ERIC Number: ED194690
Record Type: RIE
Publication Date: 1979
Reference Count: 0
Factors Affecting Success for Women in Skilled Blue Collar Jobs.
Walshok, Mary Lindenstein
Women's success in nontraditional blue collar jobs in the skilled trades or crafts appears to be tied to three separate but interrelated issues which are a function of differences in social background and shift in the structure of employment and economic opportunities for women, according to qualitative data gathered in in-depth interviews of more than 100 women in three western cities. The three critical issues are "self identification as a worker"; "work savvy" based on lengthy work experience in blue collar environments; and "task competency," knowing what's required to do the job and what has to be done to become competent. The women were interviewed as they were entering a new employment or training setting and were followed over a three-year period. Preliminary findings suggest a profile of the high probability succeeder in a nontraditional blue collar job. The study also suggests the need to evaluate existing social policy and strategies for recruiting and developing women in nontraditional skilled jobs in terms of the extent to which the policies (1) assure a minimal familiarity with blue collar work and workers prior to job assignment; (2) focus on helping people become competent at the job rather than striving for "acceptance" of newcomers in the job; (3) promote surrounding newcomers with task-competent and "savvy" men and women; and (4) assure stable employment. (In-depth interviews with three women are included.) (KC)

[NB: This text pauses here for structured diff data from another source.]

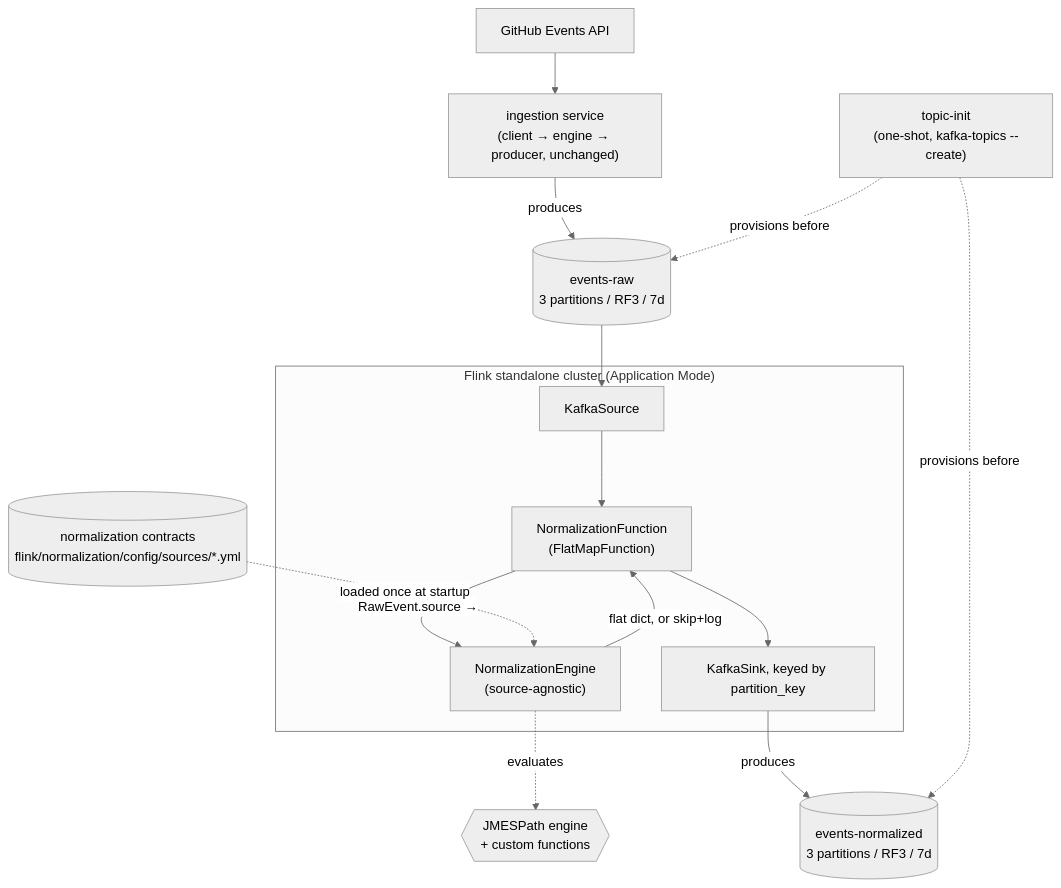
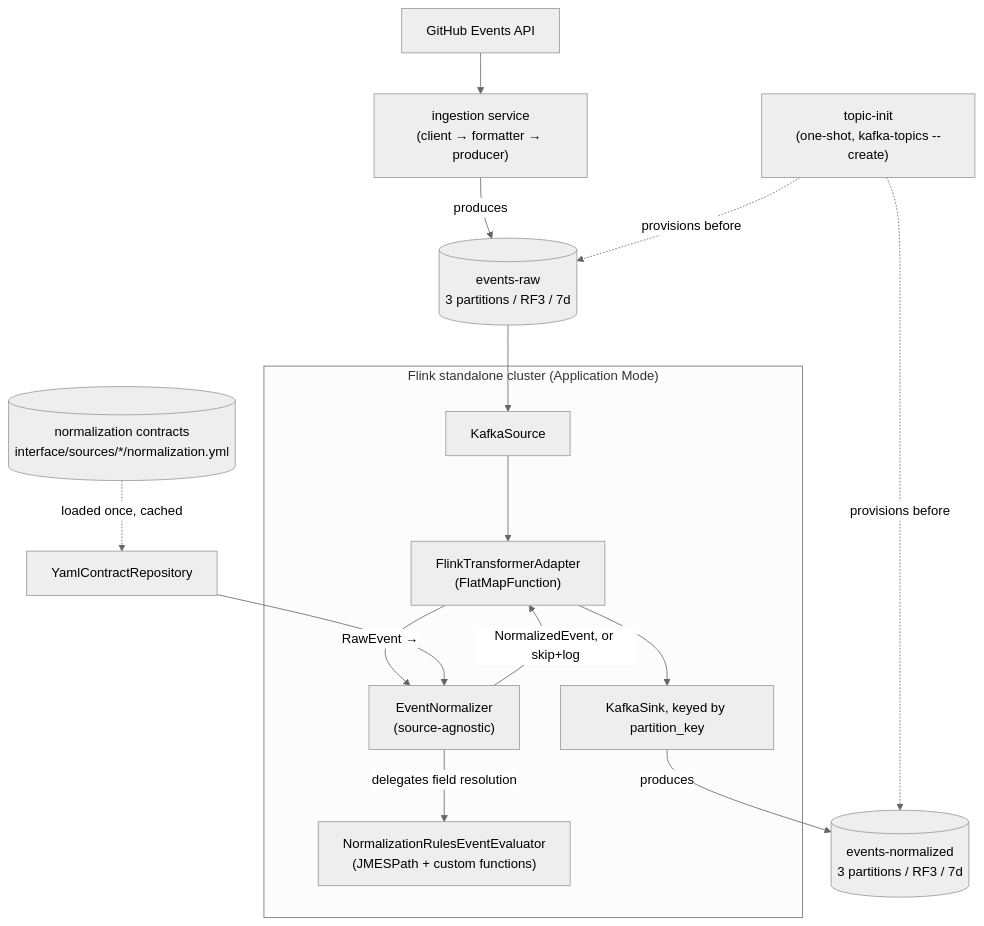
One commit to Matheus-Homem/streaming-project changed the diagram in .specs/features/flink-normalization/design.md. Above: the diagram before and after it, drawn with Mermaid (neutral theme). The commit also changed other lines of this file and 3 other files, not shown here.

Commit message:
Refine Flink normalization spec: update GitLab ingestion wiring path, clarify Normalizer architecture, and revise acceptance criteria for event handling. Document explicit user decision on unmapped event types and adjust coverage status.

````diff
--- a/.specs/features/flink-normalization/design.md
+++ b/.specs/features/flink-normalization/design.md
@@ -52,21 +23,22 @@
 ```mermaid
 graph TD
-    GH[GitHub Events API] --> ING["ingestion service<br/>(client → engine → producer, unchanged)"]
+    GH[GitHub Events API] --> ING["ingestion service<br/>(client → formatter → producer)"]
     ING -->|produces| RAW[("events-raw<br/>3 partitions / RF3 / 7d")]
 
     subgraph "Flink standalone cluster (Application Mode)"
-        KS[KafkaSource] --> NF["NormalizationFunction<br/>(FlatMapFunction)"]
-        NF -->|"RawEvent.source →"| CN["NormalizationEngine<br/>(source-agnostic)"]
-        CN -->|flat dict, or skip+log| NF
-        NF --> KSK[KafkaSink, keyed by partition_key]
+        KS[KafkaSource] --> FT["FlinkTransformerAdapter<br/>(FlatMapFunction)"]
+        FT -->|"RawEvent →"| EN["EventNormalizer<br/>(source-agnostic)"]
+        EN -->|"delegates field resolution"| EV["NormalizationRulesEventEvaluator<br/>(JMESPath + custom functions)"]
+        EN -->|NormalizedEvent, or skip+log| FT
+        FT --> KSK[KafkaSink, keyed by partition_key]
     end
 
-    CTR[("normalization contracts<br/>flink/normalization/config/sources/*.yml")] -.loaded once at startup.-> CN
-    CN -.evaluates.-> JP{{"JMESPath engine<br/>+ custom functions"}}
+    CTR[("normalization contracts<br/>interface/sources/*/normalization.yml")] -.loaded once, cached.-> CR[YamlContractRepository]
+    CR --> EN
 
     RAW --> KS
     KSK -->|produces| NORM[("events-normalized<br/>3 partitions / RF3 / 7d")]
 
     TOPICINIT["topic-init<br/>(one-shot, kafka-topics --create)"] -.provisions before.-> RAW
     TOPICINIT -.provisions before.-> NORM
 ```
````
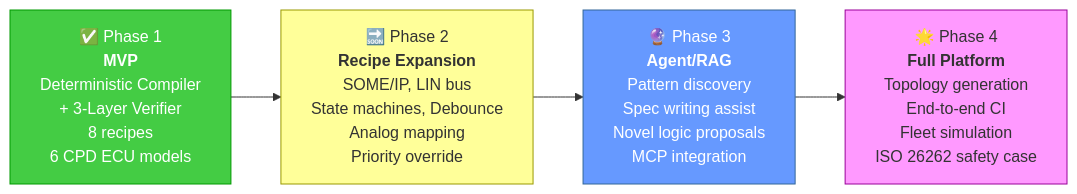
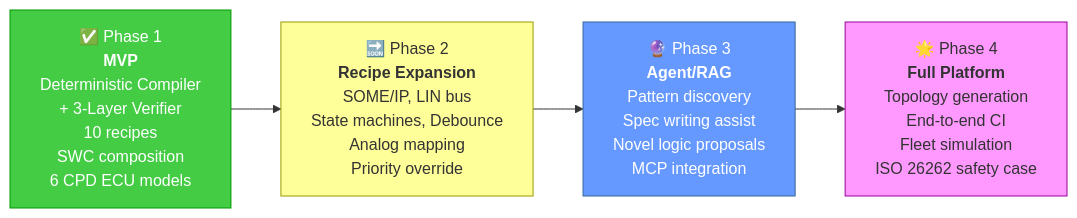
One commit to MinhTuan76800310/remotive_code_generation changed the ninth of 10 diagrams in README.md. Above: the diagram before and after it, drawn with Mermaid. The commit also changed other lines of this file, not shown here.

````diff
--- a/README.md
+++ b/README.md
@@ -686,14 +757,14 @@
 ```mermaid
 flowchart LR
-    P1["✅ Phase 1<br/><b>MVP</b><br/>Deterministic Compiler<br/>+ 3-Layer Verifier<br/>8 recipes<br/>6 CPD ECU models"]
+    P1["✅ Phase 1<br/><b>MVP</b><br/>Deterministic Compiler<br/>+ 3-Layer Verifier<br/>10 recipes<br/>SWC composition<br/>6 CPD ECU models"]
     P2["🔜 Phase 2<br/><b>Recipe Expansion</b><br/>SOME/IP, LIN bus<br/>State machines, Debounce<br/>Analog mapping<br/>Priority override"]
     P3["🔮 Phase 3<br/><b>Agent/RAG</b><br/>Pattern discovery<br/>Spec writing assist<br/>Novel logic proposals<br/>MCP integration"]
     P4["🌟 Phase 4<br/><b>Full Platform</b><br/>Topology generation<br/>End-to-end CI<br/>Fleet simulation<br/>ISO 26262 safety case"]
 
     P1 --> P2 --> P3 --> P4
 
     style P1 fill:#4c4,stroke:#090,color:#fff
     style P2 fill:#ff9,stroke:#990,color:#333
     style P3 fill:#69f,stroke:#369,color:#fff
     style P4 fill:#f9f,stroke:#909,color:#333
 ```
````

Descriptors: Adults, Blue Collar Occupations, Competence, Employed Women, Employee Attitudes, Employment Opportunities, Females, Job Skills, Nontraditional Occupations, Self Concept, Self Esteem, Skilled Occupations, Skilled Workers, Socioeconomic Background, Success, Work Attitudes, Work Experience
Publication Type: Reports - Descriptive; Speeches/Meeting Papers
Education Level: N/A
Sponsor: National Inst. of Mental Health (DHEW), Rockville, MD. Metropolitan Research Center.
Authoring Institution: N/A
Note: Paper presented at the Annual Meetings of the Society for the Study of Social Problems (Boston, MA, August 1979). For related documents see CE 025 170-171, CE 026 503, CE 026 505, and CE 026 529.